Ge­orge Bernard Shaw wrote that, “the sin­gle biggest prob­lem in com­mu­ni­ca­tion is the illu­sion that it has taken place”. Much of straw­man­ning is un­con­scious. One per­son says that it is im­por­tant to be pos­i­tive, the other per­son in­ter­prets this as it be­ing im­por­tant to be pos­i­tive in *all* cir­cum­stances, when they are merely mak­ing a gen­eral state­ment.

I would sug­gest that a tech­nique to avoid ac­ci­den­tally straw­man­ning some­one would be to be­gin by in­ten­tion­ally straw­man­ning them and then try to back off to some­thing more mod­er­ate from there.

Take for ex­am­ple:

“Just be your­self”

A straw­man would be, “Even if you are a se­rial kil­ler, you should fo­cus on be­ing your­self, than chang­ing how you be­have”.

Since this is a rather ex­treme straw­man, back­ing off to some­thing more mod­er­ate from here would be too easy. We might very well just back off to an­other straw­man. In­stead, we should back­off to a more rea­son­able straw­man first, then back­off to the mod­er­ate ver­sion of their view.

The more mod­er­ate straw­man, “You should never change how you act in or­der to bet­ter fit in”

When we back off to some­thing more mod­er­ate, we then get, “Chang­ing how you act in or­der to bet­ter fit in is gen­er­ally not worth it”

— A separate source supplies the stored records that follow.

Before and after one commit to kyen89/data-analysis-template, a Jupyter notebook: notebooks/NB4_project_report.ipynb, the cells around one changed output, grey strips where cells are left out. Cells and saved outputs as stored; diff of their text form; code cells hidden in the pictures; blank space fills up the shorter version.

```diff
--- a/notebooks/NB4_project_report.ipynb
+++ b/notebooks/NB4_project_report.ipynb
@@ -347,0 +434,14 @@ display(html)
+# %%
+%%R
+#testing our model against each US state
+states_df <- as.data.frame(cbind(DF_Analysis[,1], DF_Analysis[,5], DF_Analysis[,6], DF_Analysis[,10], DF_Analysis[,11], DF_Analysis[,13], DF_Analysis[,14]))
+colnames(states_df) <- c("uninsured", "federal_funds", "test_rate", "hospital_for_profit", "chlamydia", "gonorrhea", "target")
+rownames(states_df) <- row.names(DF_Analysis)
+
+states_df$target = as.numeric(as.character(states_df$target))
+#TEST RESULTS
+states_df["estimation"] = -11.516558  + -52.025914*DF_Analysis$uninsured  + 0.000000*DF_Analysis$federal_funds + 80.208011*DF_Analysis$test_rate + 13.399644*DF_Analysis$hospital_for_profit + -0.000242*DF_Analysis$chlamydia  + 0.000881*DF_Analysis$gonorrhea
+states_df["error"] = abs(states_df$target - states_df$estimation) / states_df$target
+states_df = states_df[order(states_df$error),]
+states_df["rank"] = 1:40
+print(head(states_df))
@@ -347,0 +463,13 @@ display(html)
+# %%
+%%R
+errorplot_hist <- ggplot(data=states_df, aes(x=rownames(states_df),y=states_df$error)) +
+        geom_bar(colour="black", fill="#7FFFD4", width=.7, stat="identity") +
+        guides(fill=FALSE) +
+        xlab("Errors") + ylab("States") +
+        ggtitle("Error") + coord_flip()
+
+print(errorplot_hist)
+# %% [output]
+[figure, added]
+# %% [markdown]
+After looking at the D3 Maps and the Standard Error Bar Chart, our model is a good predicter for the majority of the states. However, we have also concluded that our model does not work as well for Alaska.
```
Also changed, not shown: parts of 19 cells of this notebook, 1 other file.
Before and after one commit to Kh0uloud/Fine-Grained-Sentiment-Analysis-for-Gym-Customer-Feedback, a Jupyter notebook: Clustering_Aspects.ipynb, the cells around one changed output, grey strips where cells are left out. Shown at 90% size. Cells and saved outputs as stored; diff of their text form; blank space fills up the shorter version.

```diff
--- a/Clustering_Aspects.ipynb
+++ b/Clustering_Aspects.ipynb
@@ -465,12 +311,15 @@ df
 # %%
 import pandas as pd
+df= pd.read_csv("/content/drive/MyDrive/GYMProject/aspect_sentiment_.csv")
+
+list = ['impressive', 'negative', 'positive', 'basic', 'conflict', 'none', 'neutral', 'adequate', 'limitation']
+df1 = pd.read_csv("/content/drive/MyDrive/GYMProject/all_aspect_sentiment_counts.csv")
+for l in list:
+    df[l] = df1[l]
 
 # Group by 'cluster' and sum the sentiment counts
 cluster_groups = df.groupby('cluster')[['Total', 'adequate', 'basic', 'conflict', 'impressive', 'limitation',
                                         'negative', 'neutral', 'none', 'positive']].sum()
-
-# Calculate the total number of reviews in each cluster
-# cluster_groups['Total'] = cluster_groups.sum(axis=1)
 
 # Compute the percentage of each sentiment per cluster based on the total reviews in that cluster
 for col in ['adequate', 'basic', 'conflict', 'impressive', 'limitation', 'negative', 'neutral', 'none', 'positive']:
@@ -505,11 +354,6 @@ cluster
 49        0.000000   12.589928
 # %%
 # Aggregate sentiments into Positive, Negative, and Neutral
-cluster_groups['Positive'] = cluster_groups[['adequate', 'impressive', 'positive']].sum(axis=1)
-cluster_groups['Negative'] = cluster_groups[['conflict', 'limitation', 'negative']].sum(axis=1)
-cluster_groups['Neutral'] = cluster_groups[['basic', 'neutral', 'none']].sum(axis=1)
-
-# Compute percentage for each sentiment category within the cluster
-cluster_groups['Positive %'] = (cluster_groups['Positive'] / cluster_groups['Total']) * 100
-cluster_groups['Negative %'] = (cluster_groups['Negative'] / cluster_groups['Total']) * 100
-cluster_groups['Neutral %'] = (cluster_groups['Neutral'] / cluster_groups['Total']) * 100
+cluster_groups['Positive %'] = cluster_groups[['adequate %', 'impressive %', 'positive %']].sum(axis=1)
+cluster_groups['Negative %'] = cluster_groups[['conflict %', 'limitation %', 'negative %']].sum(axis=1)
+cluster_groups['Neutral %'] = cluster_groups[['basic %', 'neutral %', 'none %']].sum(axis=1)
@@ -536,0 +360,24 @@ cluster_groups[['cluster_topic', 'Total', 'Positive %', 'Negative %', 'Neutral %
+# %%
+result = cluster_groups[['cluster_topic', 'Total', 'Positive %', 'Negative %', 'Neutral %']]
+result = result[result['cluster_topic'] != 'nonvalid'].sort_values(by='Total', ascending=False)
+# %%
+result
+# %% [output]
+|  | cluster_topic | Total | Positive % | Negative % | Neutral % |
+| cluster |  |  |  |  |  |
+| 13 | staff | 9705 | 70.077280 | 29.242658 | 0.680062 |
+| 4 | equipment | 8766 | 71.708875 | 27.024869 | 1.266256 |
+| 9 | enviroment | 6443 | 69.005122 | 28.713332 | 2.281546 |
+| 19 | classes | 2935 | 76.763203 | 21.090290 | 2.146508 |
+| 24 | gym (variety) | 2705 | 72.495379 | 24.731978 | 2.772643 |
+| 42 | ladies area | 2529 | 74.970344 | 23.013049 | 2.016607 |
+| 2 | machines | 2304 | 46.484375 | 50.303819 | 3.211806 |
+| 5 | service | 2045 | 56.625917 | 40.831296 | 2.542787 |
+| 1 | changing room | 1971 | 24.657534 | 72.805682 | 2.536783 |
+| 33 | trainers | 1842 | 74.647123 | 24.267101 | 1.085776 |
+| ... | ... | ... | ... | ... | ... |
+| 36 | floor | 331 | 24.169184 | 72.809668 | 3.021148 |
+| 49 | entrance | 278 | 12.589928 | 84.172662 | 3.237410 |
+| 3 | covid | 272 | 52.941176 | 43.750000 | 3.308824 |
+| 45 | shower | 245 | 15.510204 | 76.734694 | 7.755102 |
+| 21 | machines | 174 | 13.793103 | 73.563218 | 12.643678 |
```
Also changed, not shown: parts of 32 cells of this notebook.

You can then re­spond to the more mod­er­ate view. If you had re­sponded to the origi­nal, you might have pointed out a sin­gle case when the prin­ci­ple didn’t hold, such as mak­ing a change that didn’t af­fect one’s in­di­vi­d­u­al­ity (i.e show­er­ing reg­u­larly) and used it to at­tack the more gen­eral prin­ci­ple. When you have the more mod­er­ate prin­ci­ple, you can see that such a sin­gle ex­am­ple only negates the strict read­ing, not the more mod­er­ate read­ing. You can then ei­ther ac­cept the mod­er­ate read­ing or add ar­gu­ments about why you also dis­agree with it. If you had skipped this pro­cess, you might have made a spe­cific cri­tique and not re­al­ised that it didn’t com­pletely negate the other per­son’s ar­gu­ment.